» **SUPPLIED DATA**
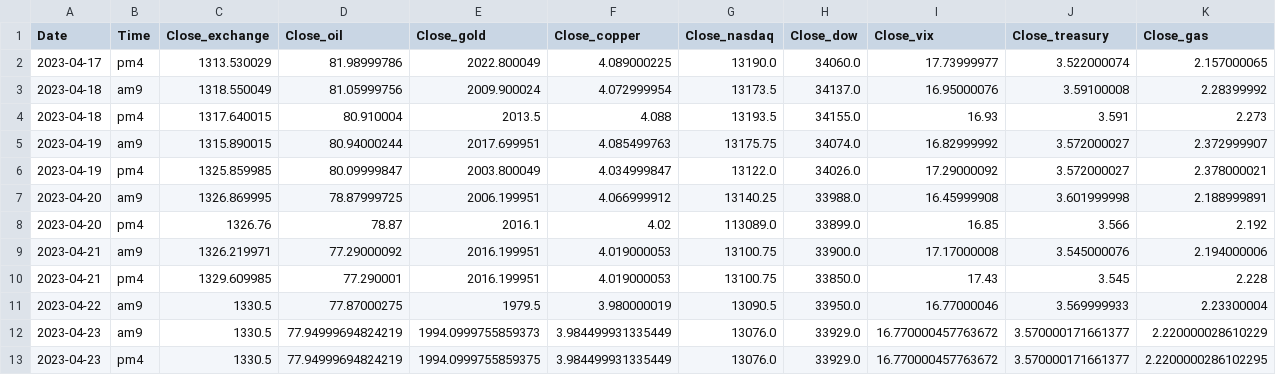
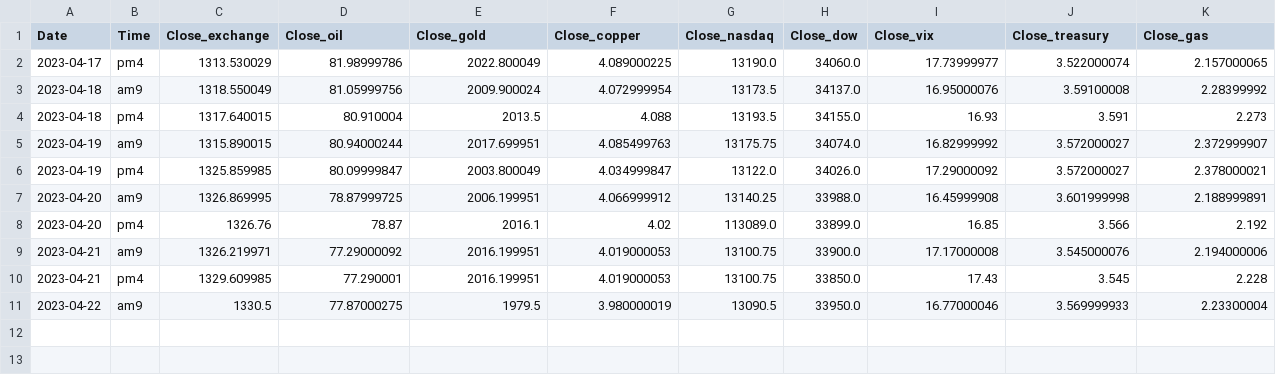
Before and after one commit to jinyoung09/stockpredict, a CSV file: data.csv, drawn as a sheet; the diff names each change by its address in the sheet, - before the commit and + after, or states it on an @@ line.

```diff
--- a/data.csv
+++ b/data.csv
-row 12: 2023-04-23 | am9 | 1330.5 | 77.94999694824219 | 1994.0999755859373 | 3.984499931335449 | 13076.0 | 33929.0 | 16.770000457763672 | 3.570000171661377 | 2.220000028610229
-row 13: 2023-04-23 | pm4 | 1330.5 | 77.94999694824219 | 1994.0999755859375 | 3.984499931335449 | 13076.0 | 33929.0 | 16.770000457763672 | 3.570000171661377 | 2.2200000286102295
```
Also changed, not shown: predict.csv, 3 other files.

» **EXERCISE**
Each entry above should be reproduced exactly, with the pictures removed.

» **EXERCISE RESULT**
Before and after one commit to jinyoung09/stockpredict, a CSV file: data.csv, drawn as a sheet; the diff names each change by its address in the sheet, - before the commit and + after, or states it on an @@ line.

```diff
--- a/data.csv
+++ b/data.csv
-row 12: 2023-04-23 | am9 | 1330.5 | 77.94999694824219 | 1994.0999755859373 | 3.984499931335449 | 13076.0 | 33929.0 | 16.770000457763672 | 3.570000171661377 | 2.220000028610229
-row 13: 2023-04-23 | pm4 | 1330.5 | 77.94999694824219 | 1994.0999755859375 | 3.984499931335449 | 13076.0 | 33929.0 | 16.770000457763672 | 3.570000171661377 | 2.2200000286102295
```
Also changed, not shown: predict.csv, 3 other files.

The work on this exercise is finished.